After last week’s threat from Labour shadow health secretary Wes Streeting to “steamroll” companies into action on health, it was the industry’s turn today to set out its plans.

Perhaps unsurprisingly, it was not food companies but the government that was being urged to get off its backside to get Brits eating healthier.

Streeting wants companies to abandon the marketing of HFSS products and put their millions behind promoting products which could help dig the UK out of a looming obesity crisis.

Today the FDF called on ministers across government to take the lead with a high-profile marketing campaign aimed at championing a more healthy lifestyle. It said companies were more than willing to get behind such a positive message, having already spent billions reformulating their products, with much more in the pipeline.

At first sight, both policies seem not a million miles apart. But anyone expecting an outbreak of harmony come the dawn of a Labour government is likely in for a rude awakening.

The FDF industry manifesto published today calls on the government to launch a “positive, practical messaging” campaign to support a healthy lifestyle, which would include major collaboration with food companies and health charities to nudge consumers towards healthier choices.

That sort of language might seem collaborative and forward-thinking to the uninitiated, but it’s enough to have the average public health campaigner choking on their reduced-sugar bran flakes.

The FDF calls on ministers to deliver a joined-up approach across government to tackle poor diets, and provide a clear and consistent public health campaign to inform and empower consumers to make healthier choices.

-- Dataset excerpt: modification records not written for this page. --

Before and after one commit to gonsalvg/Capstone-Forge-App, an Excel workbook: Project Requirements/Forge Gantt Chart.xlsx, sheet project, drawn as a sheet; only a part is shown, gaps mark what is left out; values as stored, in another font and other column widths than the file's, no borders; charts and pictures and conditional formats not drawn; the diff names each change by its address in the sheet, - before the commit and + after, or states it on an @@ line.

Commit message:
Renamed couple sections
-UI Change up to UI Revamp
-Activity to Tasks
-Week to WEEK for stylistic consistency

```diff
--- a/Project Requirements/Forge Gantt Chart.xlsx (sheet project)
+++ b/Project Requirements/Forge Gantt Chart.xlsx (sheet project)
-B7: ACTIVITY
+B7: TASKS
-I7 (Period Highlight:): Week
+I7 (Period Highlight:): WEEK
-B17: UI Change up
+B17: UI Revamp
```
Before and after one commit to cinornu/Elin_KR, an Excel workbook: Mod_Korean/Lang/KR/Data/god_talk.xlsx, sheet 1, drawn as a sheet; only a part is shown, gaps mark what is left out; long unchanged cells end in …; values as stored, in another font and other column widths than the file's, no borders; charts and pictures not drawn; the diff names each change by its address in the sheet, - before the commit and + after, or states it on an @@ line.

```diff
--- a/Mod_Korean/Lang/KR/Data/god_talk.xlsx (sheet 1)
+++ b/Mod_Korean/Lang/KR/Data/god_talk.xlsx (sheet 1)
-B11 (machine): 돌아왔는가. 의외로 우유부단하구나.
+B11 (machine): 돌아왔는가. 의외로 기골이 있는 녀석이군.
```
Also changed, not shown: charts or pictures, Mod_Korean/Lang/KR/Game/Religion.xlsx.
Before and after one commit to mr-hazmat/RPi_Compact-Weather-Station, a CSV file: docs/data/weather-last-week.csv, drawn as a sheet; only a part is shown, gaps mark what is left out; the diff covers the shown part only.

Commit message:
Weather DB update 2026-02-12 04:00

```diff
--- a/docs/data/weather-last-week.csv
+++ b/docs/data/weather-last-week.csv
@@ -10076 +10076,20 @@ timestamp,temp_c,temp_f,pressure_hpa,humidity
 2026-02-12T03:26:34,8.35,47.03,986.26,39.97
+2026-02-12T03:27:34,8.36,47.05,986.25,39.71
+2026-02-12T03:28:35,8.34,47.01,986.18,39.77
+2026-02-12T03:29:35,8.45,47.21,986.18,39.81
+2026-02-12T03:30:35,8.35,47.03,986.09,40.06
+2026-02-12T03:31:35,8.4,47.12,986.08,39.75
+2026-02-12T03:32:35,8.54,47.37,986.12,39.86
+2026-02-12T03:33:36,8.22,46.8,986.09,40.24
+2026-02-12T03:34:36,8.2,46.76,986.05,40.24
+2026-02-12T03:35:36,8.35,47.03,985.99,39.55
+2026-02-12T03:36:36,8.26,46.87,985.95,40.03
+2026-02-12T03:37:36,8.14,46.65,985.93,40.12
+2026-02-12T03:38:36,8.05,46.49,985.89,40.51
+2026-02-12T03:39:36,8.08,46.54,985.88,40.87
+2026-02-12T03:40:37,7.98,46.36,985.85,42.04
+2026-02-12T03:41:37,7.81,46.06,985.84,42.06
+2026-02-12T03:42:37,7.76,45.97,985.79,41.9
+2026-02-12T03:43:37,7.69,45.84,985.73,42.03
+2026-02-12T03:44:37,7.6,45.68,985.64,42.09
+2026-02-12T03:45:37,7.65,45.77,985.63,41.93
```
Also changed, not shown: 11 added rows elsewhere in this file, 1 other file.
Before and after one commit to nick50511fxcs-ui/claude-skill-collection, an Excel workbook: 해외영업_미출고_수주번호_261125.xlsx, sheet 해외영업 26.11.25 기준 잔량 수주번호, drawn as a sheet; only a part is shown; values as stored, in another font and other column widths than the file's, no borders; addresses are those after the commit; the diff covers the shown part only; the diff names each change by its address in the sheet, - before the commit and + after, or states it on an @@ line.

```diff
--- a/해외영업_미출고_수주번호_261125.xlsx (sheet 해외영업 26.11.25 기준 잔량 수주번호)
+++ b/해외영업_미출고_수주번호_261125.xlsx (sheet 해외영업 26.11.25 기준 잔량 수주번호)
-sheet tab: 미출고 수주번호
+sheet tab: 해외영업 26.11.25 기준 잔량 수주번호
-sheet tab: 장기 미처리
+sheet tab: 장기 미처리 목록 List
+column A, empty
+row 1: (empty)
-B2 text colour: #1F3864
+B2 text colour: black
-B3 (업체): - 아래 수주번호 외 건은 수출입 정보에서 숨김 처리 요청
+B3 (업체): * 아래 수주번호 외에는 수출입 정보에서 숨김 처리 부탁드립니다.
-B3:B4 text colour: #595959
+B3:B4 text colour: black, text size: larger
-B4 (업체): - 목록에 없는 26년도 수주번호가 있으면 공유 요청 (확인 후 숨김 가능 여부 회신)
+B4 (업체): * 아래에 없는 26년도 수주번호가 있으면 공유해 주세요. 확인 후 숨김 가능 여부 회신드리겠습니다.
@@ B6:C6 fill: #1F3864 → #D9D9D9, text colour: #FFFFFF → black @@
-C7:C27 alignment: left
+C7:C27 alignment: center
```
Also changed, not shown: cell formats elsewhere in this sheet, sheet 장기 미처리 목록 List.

It also proposes a reformulation fund, similar to that already in place in Scotland, to support small and medium-sized businesses to make healthier products – although it would require substantially more funding than that involved north of the border to move the dial.

Positive health messages to change diets

Any suggestion the government should tackle obesity by encouraging healthier diets and lifestyles through consumer change will meet a furious backlash from the health lobby. It would no doubt reawaken the age-old debate on trying to “outrun a bad diet”.

There is also still much debate over the extent to which positive health messaging can achieve the sort of diet changes needed to make a real dent in obesity figures, with many, including some of the supermarkets themselves, arguing there is a need for mandatory targets to force retailers to provide healthier food.

A Labour government will be under huge pressure to go down that path, much as it would like to avoid confrontation with the food industry, as part of its policy of not rocking the boat when the Tories are doing a good enough job of sinking it already.

Labour is already increasingly showing its hand.

Following Keir Starmer’s recent pledge to revive the shelved clampdown on junk food advertising, it emerged over the weekend the government’s proposed ban on sales of energy drinks to under-16s would also be brought out of cold storage if Starmer moves his belongings into No 10.

Labour will not face too much of a fight from the industry when it comes to reviving this particular plank of public health policy, first promised by ministers in 2019, despite the huge boom in energy drink sales since then.

The truth is supermarkets have long banned sales of the drinks to kids, yet have watched as policy inaction has led to a ridiculous uneven playing field, where youngsters can simply walk to the convenience store along the road to buy one instead.

Labour’s policy on health

The recent study by researchers at Teesside and Newcastle Universities on the dangers of such drinks should have been the final straw for these sales, so it was always going to be an obvious candidate for Labour as it seeks to draw up a policy that will set its own course on health.

Yet neither Labour or health campaigners want the opposition party to be seen as too radical, or too much in favour of the “nanny state”, for fear it could yet prove a barrier to its seemingly unstoppable progress to an election victory.

So calls for a wave of taxes on HFSS products, the extension of the sugar levy to various other categories and other proposals previously set out in Henry Dimbleby’s National Food Strategy, have for now been waiting in the wings, although they will inevitably come. It’s just a matter of whether it’s before or after polling day.

At the last Labour conference, shadow health minister Preet Gill spoke of the “clear divide” between Labour and the Conservatives on public health, saying government inaction had left “the industry in limbo and children being targeted with things like Kit Kat Cereal”. Washed down with energy drinks, no doubt, although potentially not for much longer.